Set down every record below exactly as it stands, leaving out the pictures.

Before-and-after change data
*-*-*

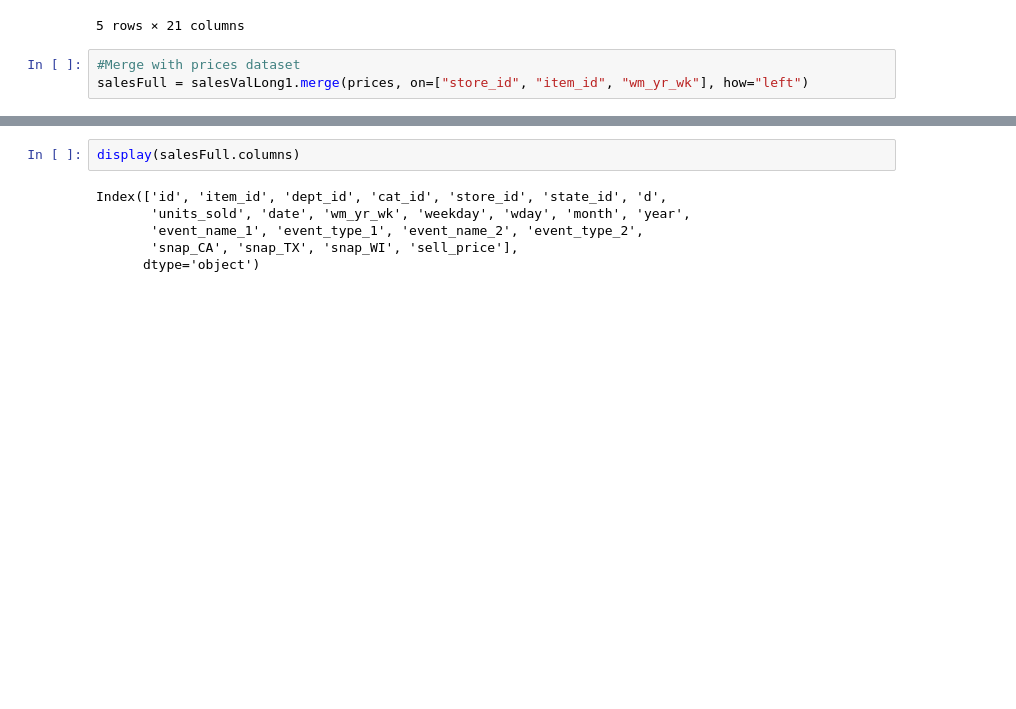
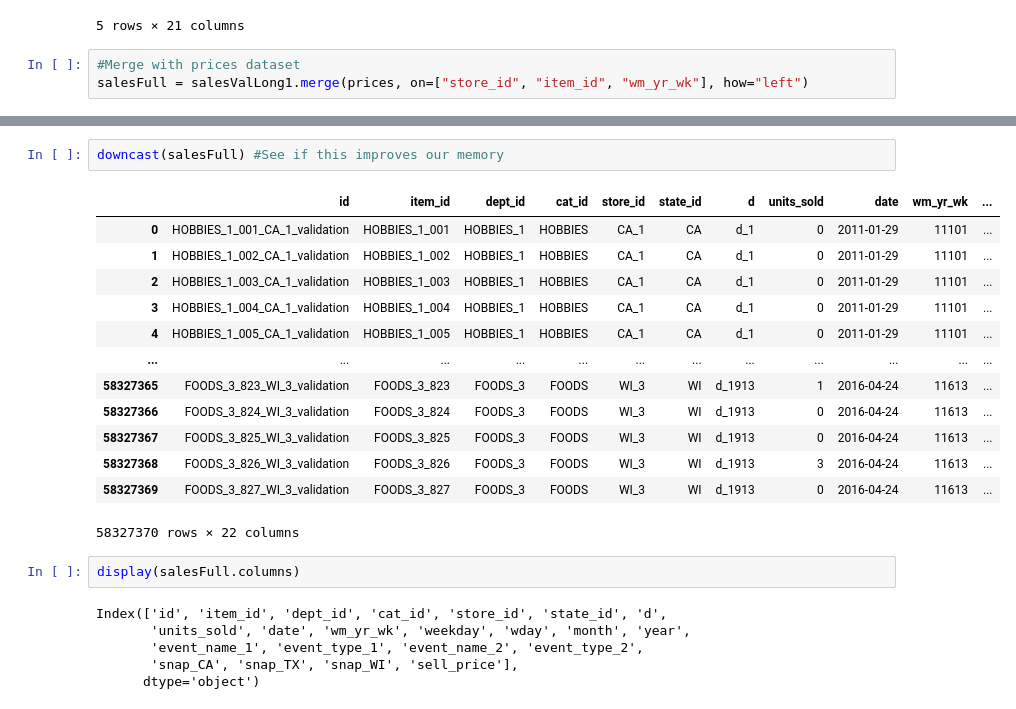
Before and after one commit to Legacy560/MTLSA25-Sales-Forecasting-Project, a Jupyter notebook: Cleaning and ARIMA/Sales_Forecasting_Data_Preprocessing.ipynb, the cells around one changed output, grey strips where cells are left out. Saved outputs shown, nothing was run; the diff lists cells and outputs as text; blank space fills up the shorter version.

```diff
--- a/Cleaning and ARIMA/Sales_Forecasting_Data_Preprocessing.ipynb
+++ b/Cleaning and ARIMA/Sales_Forecasting_Data_Preprocessing.ipynb
@@ -253,3 +253,19 @@ NameError: name 'calendar' is not defined
+# %%
+downcast(salesFull) #See if this improves our memory
+# %% [output]
+|  | id | item_id | dept_id | cat_id | store_id | state_id | d | units_sold | date | wm_yr_wk | ... |
+| 0 | HOBBIES_1_001_CA_1_validation | HOBBIES_1_001 | HOBBIES_1 | HOBBIES | CA_1 | CA | d_1 | 0 | 2011-01-29 | 11101 | ... |
+| 1 | HOBBIES_1_002_CA_1_validation | HOBBIES_1_002 | HOBBIES_1 | HOBBIES | CA_1 | CA | d_1 | 0 | 2011-01-29 | 11101 | ... |
+| 2 | HOBBIES_1_003_CA_1_validation | HOBBIES_1_003 | HOBBIES_1 | HOBBIES | CA_1 | CA | d_1 | 0 | 2011-01-29 | 11101 | ... |
+| 3 | HOBBIES_1_004_CA_1_validation | HOBBIES_1_004 | HOBBIES_1 | HOBBIES | CA_1 | CA | d_1 | 0 | 2011-01-29 | 11101 | ... |
+| 4 | HOBBIES_1_005_CA_1_validation | HOBBIES_1_005 | HOBBIES_1 | HOBBIES | CA_1 | CA | d_1 | 0 | 2011-01-29 | 11101 | ... |
+| ... | ... | ... | ... | ... | ... | ... | ... | ... | ... | ... | ... |
+| 58327365 | FOODS_3_823_WI_3_validation | FOODS_3_823 | FOODS_3 | FOODS | WI_3 | WI | d_1913 | 1 | 2016-04-24 | 11613 | ... |
+| 58327366 | FOODS_3_824_WI_3_validation | FOODS_3_824 | FOODS_3 | FOODS | WI_3 | WI | d_1913 | 0 | 2016-04-24 | 11613 | ... |
+| 58327367 | FOODS_3_825_WI_3_validation | FOODS_3_825 | FOODS_3 | FOODS | WI_3 | WI | d_1913 | 0 | 2016-04-24 | 11613 | ... |
+| 58327368 | FOODS_3_826_WI_3_validation | FOODS_3_826 | FOODS_3 | FOODS | WI_3 | WI | d_1913 | 3 | 2016-04-24 | 11613 | ... |
+| 58327369 | FOODS_3_827_WI_3_validation | FOODS_3_827 | FOODS_3 | FOODS | WI_3 | WI | d_1913 | 0 | 2016-04-24 | 11613 | ... |
+58327370 rows × 22 columns
 # %%
 display(salesFull.columns)
 # %% [output]
```
Also changed, not shown: parts of 16 cells of this notebook.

*-*-*

* [Solution to the problem]:
Before and after one commit to Legacy560/MTLSA25-Sales-Forecasting-Project, a Jupyter notebook: Cleaning and ARIMA/Sales_Forecasting_Data_Preprocessing.ipynb, the cells around one changed output, grey strips where cells are left out. Saved outputs shown, nothing was run; the diff lists cells and outputs as text; blank space fills up the shorter version.

```diff
--- a/Cleaning and ARIMA/Sales_Forecasting_Data_Preprocessing.ipynb
+++ b/Cleaning and ARIMA/Sales_Forecasting_Data_Preprocessing.ipynb
@@ -253,3 +253,19 @@ NameError: name 'calendar' is not defined
+# %%
+downcast(salesFull) #See if this improves our memory
+# %% [output]
+|  | id | item_id | dept_id | cat_id | store_id | state_id | d | units_sold | date | wm_yr_wk | ... |
+| 0 | HOBBIES_1_001_CA_1_validation | HOBBIES_1_001 | HOBBIES_1 | HOBBIES | CA_1 | CA | d_1 | 0 | 2011-01-29 | 11101 | ... |
+| 1 | HOBBIES_1_002_CA_1_validation | HOBBIES_1_002 | HOBBIES_1 | HOBBIES | CA_1 | CA | d_1 | 0 | 2011-01-29 | 11101 | ... |
+| 2 | HOBBIES_1_003_CA_1_validation | HOBBIES_1_003 | HOBBIES_1 | HOBBIES | CA_1 | CA | d_1 | 0 | 2011-01-29 | 11101 | ... |
+| 3 | HOBBIES_1_004_CA_1_validation | HOBBIES_1_004 | HOBBIES_1 | HOBBIES | CA_1 | CA | d_1 | 0 | 2011-01-29 | 11101 | ... |
+| 4 | HOBBIES_1_005_CA_1_validation | HOBBIES_1_005 | HOBBIES_1 | HOBBIES | CA_1 | CA | d_1 | 0 | 2011-01-29 | 11101 | ... |
+| ... | ... | ... | ... | ... | ... | ... | ... | ... | ... | ... | ... |
+| 58327365 | FOODS_3_823_WI_3_validation | FOODS_3_823 | FOODS_3 | FOODS | WI_3 | WI | d_1913 | 1 | 2016-04-24 | 11613 | ... |
+| 58327366 | FOODS_3_824_WI_3_validation | FOODS_3_824 | FOODS_3 | FOODS | WI_3 | WI | d_1913 | 0 | 2016-04-24 | 11613 | ... |
+| 58327367 | FOODS_3_825_WI_3_validation | FOODS_3_825 | FOODS_3 | FOODS | WI_3 | WI | d_1913 | 0 | 2016-04-24 | 11613 | ... |
+| 58327368 | FOODS_3_826_WI_3_validation | FOODS_3_826 | FOODS_3 | FOODS | WI_3 | WI | d_1913 | 3 | 2016-04-24 | 11613 | ... |
+| 58327369 | FOODS_3_827_WI_3_validation | FOODS_3_827 | FOODS_3 | FOODS | WI_3 | WI | d_1913 | 0 | 2016-04-24 | 11613 | ... |
+58327370 rows × 22 columns
 # %%
 display(salesFull.columns)
 # %% [output]
```
Also changed, not shown: parts of 16 cells of this notebook.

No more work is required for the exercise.